SEED Expert Bernd Eggen answers:
There is an exponential (or logarithmic) dependency between viscosity n and temperature T, recall the formula:
where A and dEvis are constants specific for each liquid and R is the universal gas constant.
Also note, there is a conversion formula v = n/p with v being the kinematic viscosity and n the dynamic viscosity.
So plotting log(n) against 1/T (in Kelvin) gives a straight line, therefore the higher the temperature T, the smaller is 1/T and the lower is viscosity n of the liquid.
Also recall Hildebrand's formula, that viscosity is related to the ratio between free volume and occupied volume (Vo):
where B is another constant and V is the actual volume.

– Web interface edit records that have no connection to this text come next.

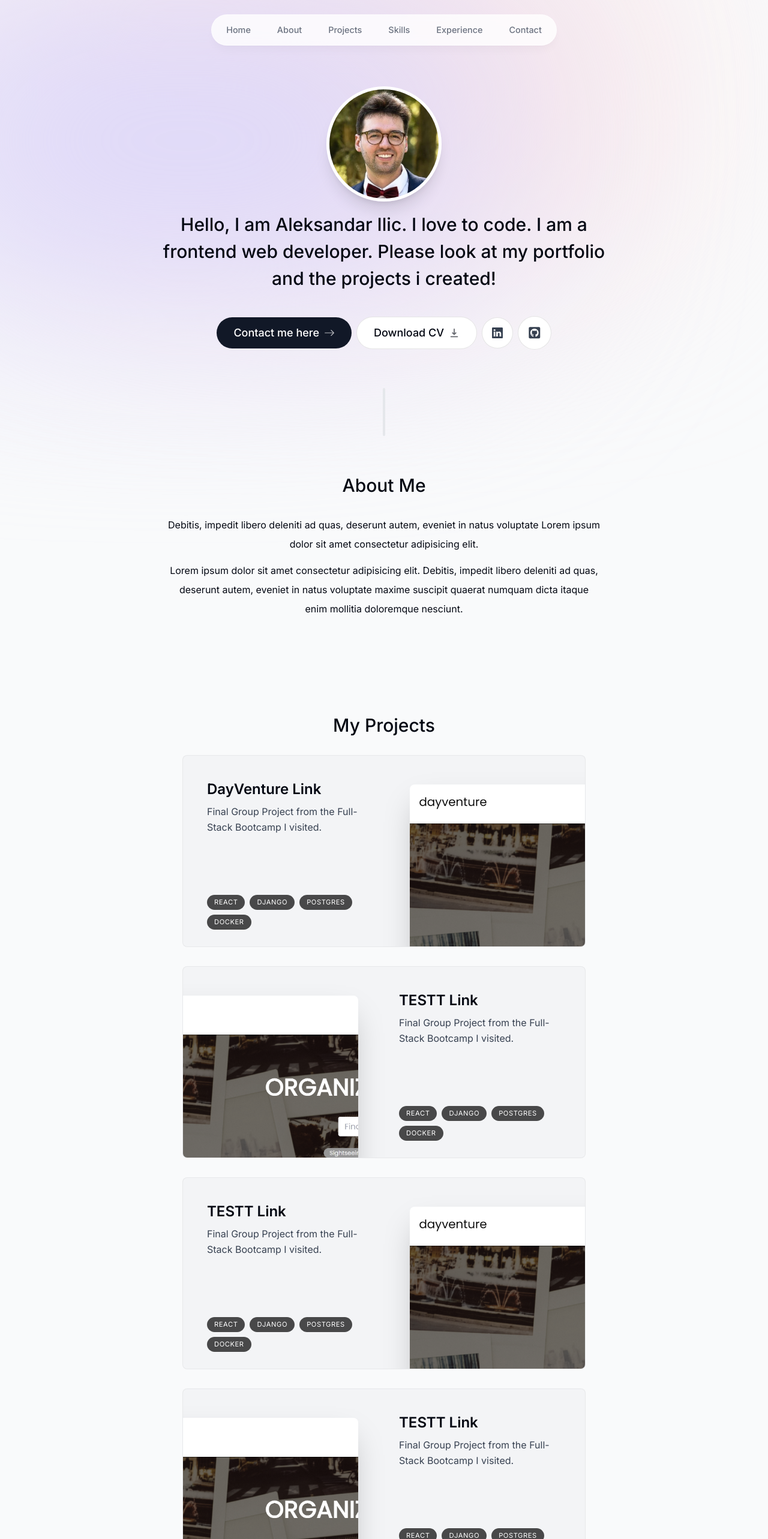
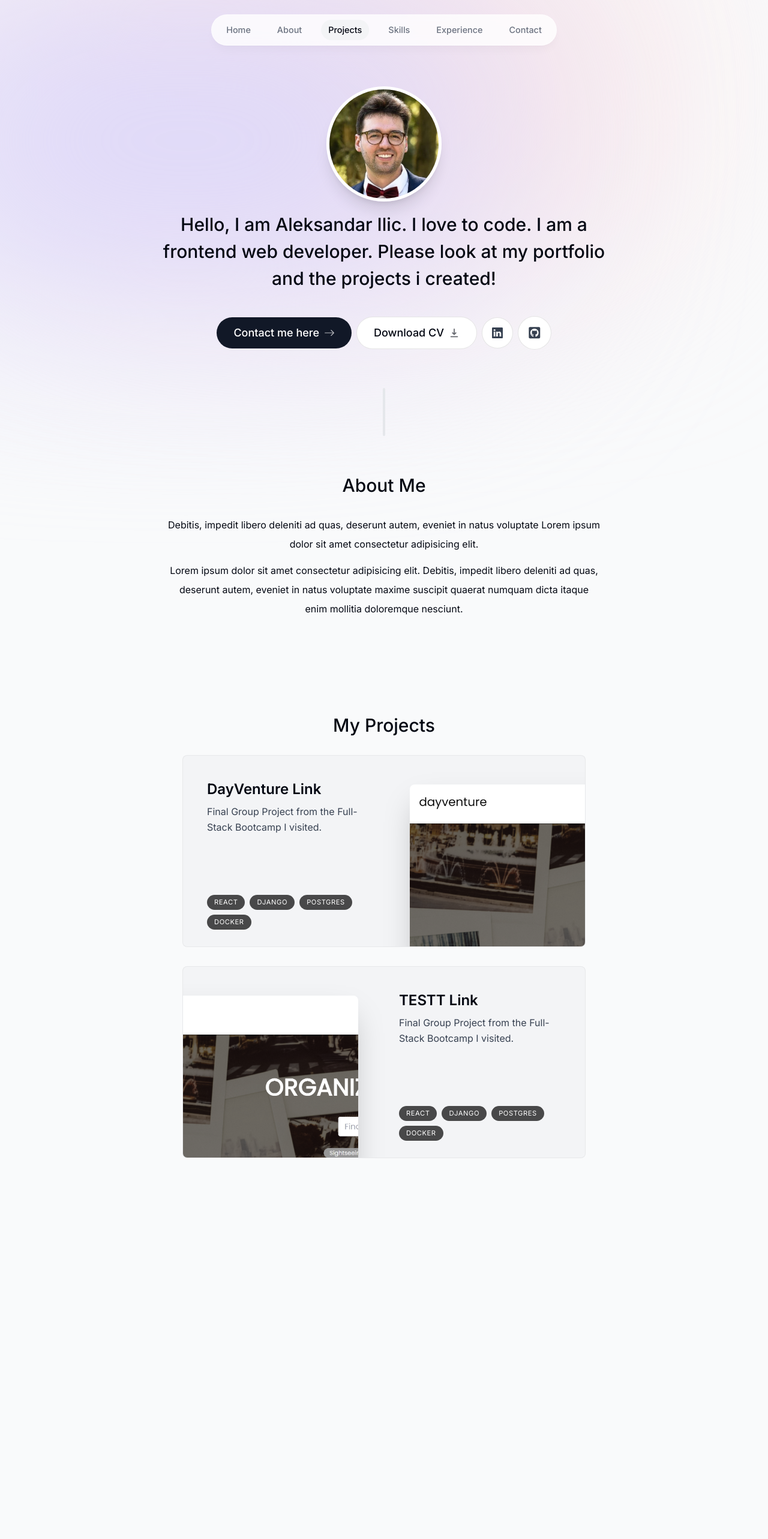
Before and after one commit to AleksandarI01/portfolio, a Next.js app: page / in a window 1280 px wide. Shown: the top 2566 px of the page at 60% size. Built offline with nearby package versions, Linux system fonts and the light colour scheme.

Commit message:
nav bar functionality and animation created

```diff
--- a/app/layout.tsx
+++ b/app/layout.tsx
@@ -2,6 +2,7 @@ import "./globals.css";
 import { Inter } from "next/font/google";
 
 import Header from "@/components/header";
+import ActiveSectionContextProvider from "@/context/active-section-context";
 
 const inter = Inter({ subsets: ["latin"] });
 
@@ -17,15 +18,17 @@ export default function RootLayout({
   children: React.ReactNode;
 }) {
   return (
-    <html lang="en">
+    <html lang="en" className="!scroll-smooth">
       <body
         className={`${inter.className} bg-gray-50 text-gray-950 relative h-[3000px] pt-28 sm:pt-36`}
       >
         <div className="bg-[#fbe2e3] absolute top-[-6rem] -z-10 right-[11rem] h-[31.25rem] w-[31.25rem] rounded-full blur-[10rem] sm:w-[68.75rem]"></div>
         <div className="bg-[#dbd7fb] absolute top-[-1rem] -z-10 left-[-35rem] h-[31.25rem] w-[50rem] rounded-full blur-[10rem] sm:w-[68.75rem] md:left-[-33rem] lg:left-[-28rem] xl:left-[-15rem] 2xl:left-[-5rem]"></div>
 
-        <Header />
-        {children}
+        <ActiveSectionContextProvider>
+          <Header />
+          {children}
+        </ActiveSectionContextProvider>
       </body>
     </html>
   );
--- a/components/about.tsx
+++ b/components/about.tsx
@@ -1,16 +1,31 @@
 "use client";
 
-import React from "react";
+import React, { useEffect } from "react";
 import { motion } from "framer-motion";
 import SectionTitle from "./section-title";
+import { useInView } from "react-intersection-observer";
+import { useActiveSectionContext } from "@/context/active-section-context";
 
 export default function About() {
+  const { ref, inView } = useInView({
+    threshold: 0.75,
+  });
+  const { setActiveSection } = useActiveSectionContext();
+
+  useEffect(() => {
+    if (inView) {
+      setActiveSection("About");
+    }
+  }, [inView, setActiveSection]);
+
   return (
     <motion.section
-      className="mb-28 max-w-[45rem] text-center leading-8 sm:mb-40"
+      ref={ref}
+      className="mb-28 max-w-[45rem] text-center leading-8 sm:mb-40 scroll-mt-28"
       initial={{ opacity: 0, y: 100 }}
       animate={{ opacity: 1, y: 0 }}
       transition={{ delay: 0.2 }}
+      id="about"
     >
       <SectionTitle>About me</SectionTitle>
       <p className="mb-3">
--- a/components/header.tsx
+++ b/components/header.tsx
@@ -4,8 +4,12 @@ import React from "react";
 import { motion } from "framer-motion";
 import { links } from "@/lib/data";
 import Link from "next/link";
+import clsx from "clsx";
+import { useActiveSectionContext } from "@/context/active-section-context";
 
 export default function Header() {
+  const { activeSection, setActiveSection } = useActiveSectionContext();
+
   return (
     <header className="z-[999] relative">
       <motion.div
@@ -18,16 +22,34 @@ export default function Header() {
         <ul className="flex w-[22rem] flex-wrap items-center justify-center gap-y-1 text-[0.9rem] font-medium text-gray-500 sm:w-[initial] sm:flex-nowrap sm:gap-5">
           {links.map((link) => (
             <motion.li
-              className="h-3/4 flex items-center justify-center"
+              className="h-3/4 flex items-center justify-center relative"
               key={link.hash}
               initial={{ y: -100, opacity: 0 }}
               animate={{ y: 0, opacity: 1 }}
             >
               <Link
-                className="flex w-full items-center justify-center px-3 py-3 hover:text-gray-900 transition"
+                className={clsx(
+                  "flex w-full items-center justify-center px-3 py-3 hover:text-gray-900 transition",
+                  {
+                    "text-gray-950": activeSection === link.name,
+                  }
+                )}
                 href={link.hash}
+                onClick={() => setActiveSection(link.name)}
               >
                 {link.name}
+
+                {link.name === activeSection && (
+                  <motion.span
+                    className="bg-gray-100 rounded-full absolute inset-0 -z-10"
+                    layoutId="activeSection"
+                    transition={{
+                      type: "spring",
+                      stiffness: 380,
+                      damping: 30,
+                    }}
+                  ></motion.span>
+                )}
               </Link>
             </motion.li>
           ))}
--- a/components/intro.tsx
+++ b/components/intro.tsx
@@ -1,7 +1,10 @@
 "use client";
 
-import React from "react";
+import React, {useEffect} from "react";
 import { motion } from "framer-motion";
+
+import { useInView } from "react-intersection-observer";
+import { useActiveSectionContext } from "@/context/active-section-context";
 
 import Image from "next/image";
 import Link from "next/link";
@@ -13,8 +16,23 @@ import { HiDownload } from "react-icons/hi";
 import { FaGithubSquare } from "react-icons/fa";
 
 export default function Intro() {
+  const { ref, inView } = useInView({
+    threshold: 0.5,
+  });
+  const { setActiveSection } = useActiveSectionContext();
+
+  useEffect(() => {
+    if (inView) {
+      setActiveSection("Home");
+    }
+  }, [inView, setActiveSection]);
+
   return (
-    <section className="mb-28 max-w-[50rem] text-center sm:mb-0">
+    <section
+      ref={ref}
+      id="home"
+      className="mb-28 max-w-[50rem] text-center sm:mb-0 scroll-mt-[100rem]"
+    >
       <div className="flex items-center justify-center">
         <motion.div
           initial={{ opacity: 0, scale: 0 }}
--- a/components/projects.tsx
+++ b/components/projects.tsx
@@ -1,12 +1,27 @@
-import React from "react";
+"use client";
+
+import React, { useEffect } from "react";
 import SectionTitle from "./section-title";
 import { projectsData } from "@/lib/data";
 
 import Project from "./single-project";
+import { useInView } from "react-intersection-observer";
+import { useActiveSectionContext } from "@/context/active-section-context";
 
 export default function Projects() {
+  const { ref, inView } = useInView({
+    threshold: 0.5,
+  });
+  const { setActiveSection } = useActiveSectionContext();
+
+  useEffect(() => {
+    if (inView) {
+      setActiveSection("Projects");
+    }
+  }, [inView, setActiveSection]);
+
   return (
-    <section>
+    <section ref={ref} id="projects" className="scroll-mt-28">
       <SectionTitle>My Projects</SectionTitle>
       <div>
         {projectsData.map((project, index) => (
--- /dev/null
+++ b/context/active-section-context.tsx
@@ -0,0 +1,48 @@
+"use client";
+
+import React, { useState, createContext, useContext } from "react";
+import { links } from "@/lib/data";
+
+type SectionName = (typeof links)[number]["name"];
+
+type ActiveSectionContextProviderProps = {
+  children: React.ReactNode;
+};
+
+type ActiveSectionContextType = {
+  activeSection: SectionName;
+  setActiveSection: React.Dispatch<React.SetStateAction<SectionName>>;
+};
+
+export const ActiveSectionContext = createContext<ActiveSectionContextType | null>(
+  null
+);
+
+export default function ActiveSectionContextProvider({
+  children,
+}: ActiveSectionContextProviderProps) {
+  const [activeSection, setActiveSection] = useState<SectionName>("Home");
+
+  return (
+    <ActiveSectionContext.Provider
+      value={{
+        activeSection,
+        setActiveSection,
+      }}
+    >
+      {children}
+    </ActiveSectionContext.Provider>
+  );
+}
+
+export function useActiveSectionContext() {
+    const context = useContext(ActiveSectionContext);
+
+    if(context === null) {
+        throw new Error(
+            "useActiveSectionContext must be used within an ActiveSectionContextProvider"
+        );
+    }
+
+    return context;
+}
--- a/lib/data.ts
+++ b/lib/data.ts
@@ -67,18 +67,6 @@ export const projectsData = [
     tags: ["React", "Django", "Postgres", "Docker"],
     imageUrl: dayventureImg,
   },
-  {
-    title: "TESTT",
-    description: "Final Group Project from the Full-Stack Bootcamp I visited.",
-    tags: ["React", "Django", "Postgres", "Docker"],
-    imageUrl: dayventureImg,
-  },
-  {
-    title: "TESTT",
-    description: "Final Group Project from the Full-Stack Bootcamp I visited.",
-    tags: ["React", "Django", "Postgres", "Docker"],
-    imageUrl: dayventureImg,
-  },
 ] as const;
 
 export const skillsData = [
--- a/package.json
+++ b/package.json
@@ -13,6 +13,7 @@
     "@types/react": "18.2.20",
     "@types/react-dom": "18.2.7",
     "autoprefixer": "10.4.15",
+    "clsx": "^2.0.0",
     "eslint": "8.47.0",
     "eslint-config-next": "13.4.16",
     "framer-motion": "^10.16.0",
@@ -21,6 +22,7 @@
     "react": "18.2.0",
     "react-dom": "18.2.0",
     "react-icons": "^4.10.1",
+    "react-intersection-observer": "^9.5.2",
     "tailwindcss": "3.3.3",
     "typescript": "5.1.6"
   }
```
Also changed, not shown: 1 other file (tests, documents, lock files or other folders).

Note that in latter formula, the temperature is implicitly represented in the volume V as most liquids expand when heated.